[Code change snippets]

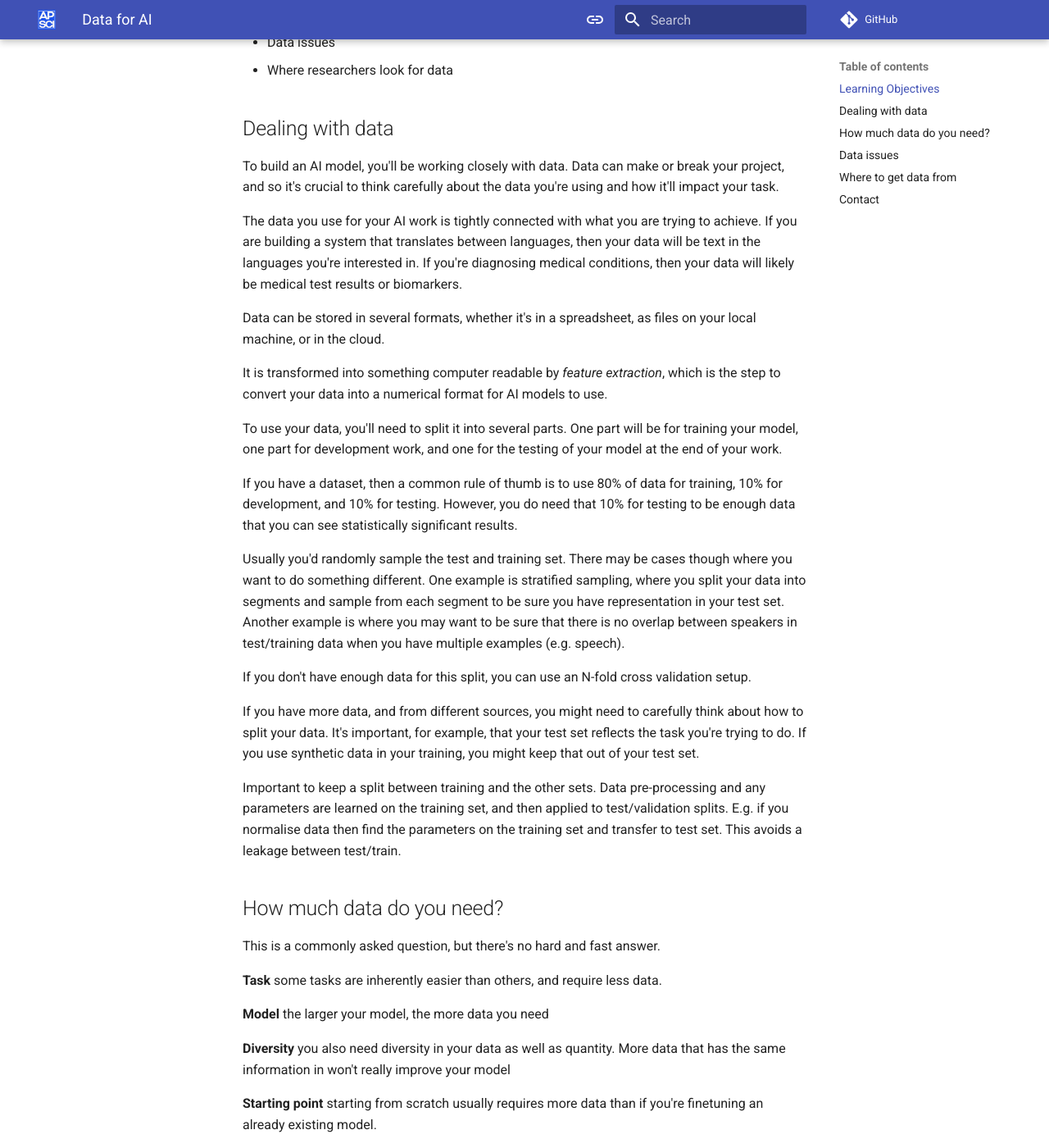
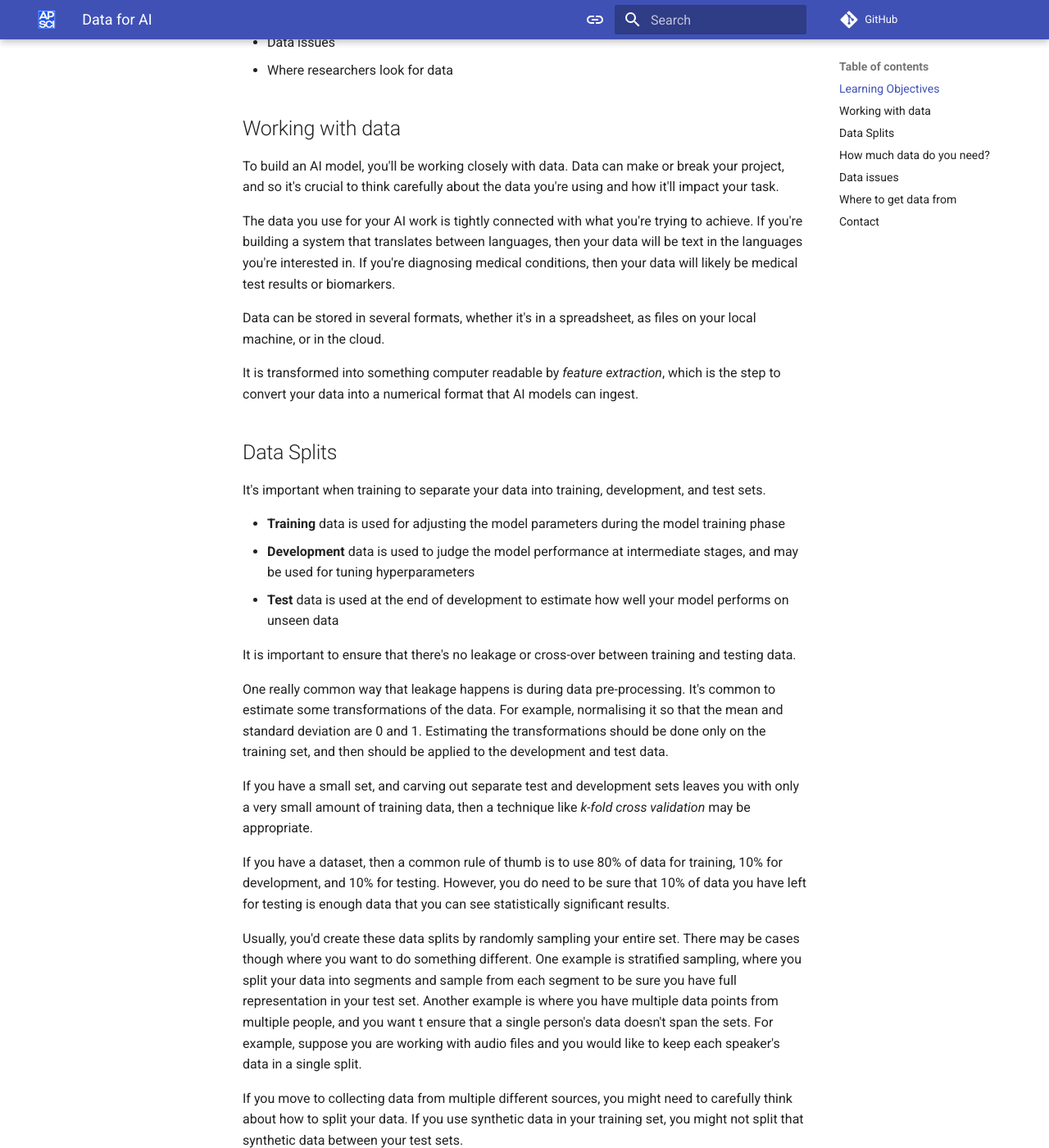
Before and after one commit to acceleratescience/ai-core-concepts, an MkDocs documentation site: the page built from docs/data.md, in a window 1280 px wide and 1400 px high, scrolled down 348 px. Shown: the whole window at 82% size. Built offline with MkDocs 1.6.1 and Material for MkDocs 9.7.7, drawn with Linux system fonts in a browser that asks for light colours; comment, search, counter and statistics services are not loaded; some of the changed text lies outside the part shown.

Commit message:
Updated data page

```diff
--- a/docs/data.md
+++ b/docs/data.md
@@ -12,62 +12,75 @@ This section will help you understand:
 
 
 
-## Dealing with data
+## Working with data
 To build an AI model, you'll be working closely with data. Data can make or break your project, and so it's crucial to think carefully about the data you're using and how it'll impact your task.
 
-The data you use for your AI work is tightly connected with what you are trying to achieve. If you are building a system that translates between languages, then your data will be text in the languages you're interested in. If you're diagnosing medical conditions, then your data will likely be medical test results or biomarkers.
+The data you use for your AI work is tightly connected with what you're trying to achieve. If you're building a system that translates between languages, then your data will be text in the languages you're interested in. If you're diagnosing medical conditions, then your data will likely be medical test results or biomarkers.
 
 Data can be stored in several formats, whether it's in a spreadsheet, as files on your local machine, or in the cloud.
 
-It is transformed into something computer readable by _feature extraction_, which is the step to convert your data into a numerical format for AI models to use.
+It is transformed into something computer readable by _feature extraction_, which is the step to convert your data into a numerical format that AI models can ingest.
 
-To use your data, you'll need to split it into several parts. One part will be for training your model, one part for development work, and one for the testing of your model at the end of your work.
+## Data Splits
+It's important when training to separate your data into training, development, and test sets.
 
-If you have a dataset, then a common rule of thumb is to use 80% of data for training, 10% for development, and 10% for testing. However, you do need that 10% for testing to be enough data that you can see statistically significant results.
+- **Training** data is used for adjusting the model parameters during the model training phase
+- **Development** data is used to judge the model performance at intermediate stages, and may be used for tuning hyperparameters
+- **Test** data is used at the end of development to estimate how well your model performs on unseen data
 
-Usually you'd randomly sample the test and training set. There may be cases though where you want to do something different. One example is stratified sampling, where you split your data into segments and sample from each segment to be sure you have representation in your test set. Another example is where you may want to be sure that there is no overlap between speakers in test/training data when you have multiple examples (e.g. speech).
+It is important to ensure that there's no leakage or cross-over between training and testing data.
 
-If you don't have enough data for this split, you can use an N-fold cross validation setup.
+One really common way that leakage happens is during data pre-processing. It's common to estimate some transformations of the data. For example, normalising it so that the mean and standard deviation are 0 and 1. Estimating the transformations should be done only on the training set, and then should be applied to the development and test data.
 
-If you have more data, and from different sources, you might need to carefully think about how to split your data. It's important, for example, that your test set reflects the task you're trying to do. If you use synthetic data in your training, you might keep that out of your test set.
+If you have a small set, and carving out separate test and development sets leaves you with only a very small amount of training data, then a technique like _k-fold cross validation_ may be appropriate.
 
-Important to keep a split between training and the other sets. Data pre-processing and any parameters are learned on the training set, and then applied to test/validation splits. E.g. if you normalise data then find the parameters on the training set and transfer to test set. This avoids a leakage between test/train.
+If you have a dataset, then a common rule of thumb is to use 80% of data for training, 10% for development, and 10% for testing. However, you do need to be sure that 10% of data you have left for testing is enough data that you can see statistically significant results.
+
+Usually, you'd create these data splits by randomly sampling your entire set. There may be cases though where you want to do something different. One example is stratified sampling, where you split your data into segments and sample from each segment to be sure you have full representation in your test set. Another example is where you have multiple data points from multiple people, and you want t ensure that a single person's data doesn't span the sets. For example, suppose you are working with audio files and you would like to keep each speaker's data in a single split.
+
+If you move to collecting data from multiple different sources, you might need to carefully think about how to split your data. If you use synthetic data in your training set, you might not split that synthetic data between your test sets.
+
 
 
 ## How much data do you need?
-This is a commonly asked question, but there's no hard and fast answer.
+This is a commonly asked question, but unfortunately there's no hard and fast answer! Sometimes the only way to know if you have enough data is to build a model and test its performance. Some of the factors that influence data needs are:
 
-**Task** some tasks are inherently easier than others, and require less data.
+**Task**: some tasks are inherently easier than others, and require less data to model.
 
-**Model** the larger your model, the more data you need
+**Model**: the larger and more complex your model, the more data you need.
 
-**Diversity** you also need diversity in your data as well as quantity. More data that has the same information in won't really improve your model
+**Diversity**: you also need diversity in your data as well as quantity. Simply adding more data that has the same information won't really improve your model.
 
-**Starting point** starting from scratch usually requires more data than if you're finetuning an already existing model.
+**Starting point**: starting from scratch usually requires more data than if you're finetuning an already existing model.
 
-How much data relates to dimension of data too.. need more data for higher dimensional...
+**Data dimension**: the higher the dimensionality of your data, the more of it you need to model effectively.
+
 
 
 ## Data issues
 
-Data drift refers to data where the distribution changes over time.
+Data is often the source of many problems researchers encounter when building AI models.
 
-Related is the shift between training and test data distribution. If you collect training data in one way, and test data in another, there may be a difference between the two sets.
+A typical issue arises when there is a difference between the training and testing data that you're using. Perhaps training data was collected in one way, and test data in another.
 
-Skewed data is where there is an imbalance between classes.
+A similar issue arises when data distributions change over time, and is called _data drift_. This happens all the time in real-world scenarios! Consider the language that we use. Models trained on language from 200 years ago probably wouldn't do well on today's language! And even models trained 20 years ago might miss some crucial language changes.
 
-Data is often the source of many problems with building AI models. husky/wolf example.
+Problems with data can sometimes be very subtle. Consider this paper that deliberately trained a poor classifier to distinguish [wolves and huskies](https://arxiv.org/abs/1602.04938). In this setup, the images of wolves all had snow in the background, while images of huskies didn't have snow. Rather than distinguish the wolves and huskies based on their appearance, the classifier _actually_ learned to distinguish snowy from non-snowy scenes.
 
-Depending on what you're doing, your data may contain personal and sensitive information about people. Keeping it safe and secure is crucial.
+Skewed data is where there is an imbalance in the amount of data between classes, because one class is far more common than another. This is common in, say, medical contexts where the number of people with a particular condition is far lower than those without.
+
+Finally, depending on what you're doing, your data may contain personal and sensitive information about people. Keeping it safe and secure is crucial.
+
+Often, if you have trouble getting a machine learning model to perform well, the first place to start looking for issues is in the data that you're using to train your model.
 
 
 ## Where to get data from
 
-- Collection: can you collect the data you need from volunteers, or by some other way?
-- Open source: there are many open source datasets available, which might work for your task. Many open source sets are ready split into test & training sets for you to use
+- Collection: can you collect the data you need from volunteers, or some other way?
+- Open source: there are many open source datasets available, which might work for your task. Many open source sets are ready split into test & training sets for you to use.
 - Experimental results: it's common to use AI methods on experimental data from your work or your lab's results.
 - Synthetic: Generating synthetic data is an increasingly common way to create training data.
-- Partnerships: partnering with other labs or organisations to share data can be an effective way to boost the amount of data you're working with
+- Partnerships: partnering with other labs or organisations to share data can be an effective way to boost the amount of data you're working with.
 
 ## Contact
 
```
Also changed, not shown: docs/evaluating.md (+0 -4 lines), docs/training.md (+0 -4 lines).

* WORK TASK:
For each line above that holds the string "well", provide a copy of that line.

* EXERCISE OUTPUT:
+- **Test** data is used at the end of development to estimate how well your model performs on unseen data
-**Diversity** you also need diversity in your data as well as quantity. More data that has the same information in won't really improve your model
+**Diversity**: you also need diversity in your data as well as quantity. Simply adding more data that has the same information won't really improve your model.
+A similar issue arises when data distributions change over time, and is called _data drift_. This happens all the time in real-world scenarios! Consider the language that we use. Models trained on language from 200 years ago probably wouldn't do well on today's language! And even models trained 20 years ago might miss some crucial language changes.
+Often, if you have trouble getting a machine learning model to perform well, the first place to start looking for issues is in the data that you're using to train your model.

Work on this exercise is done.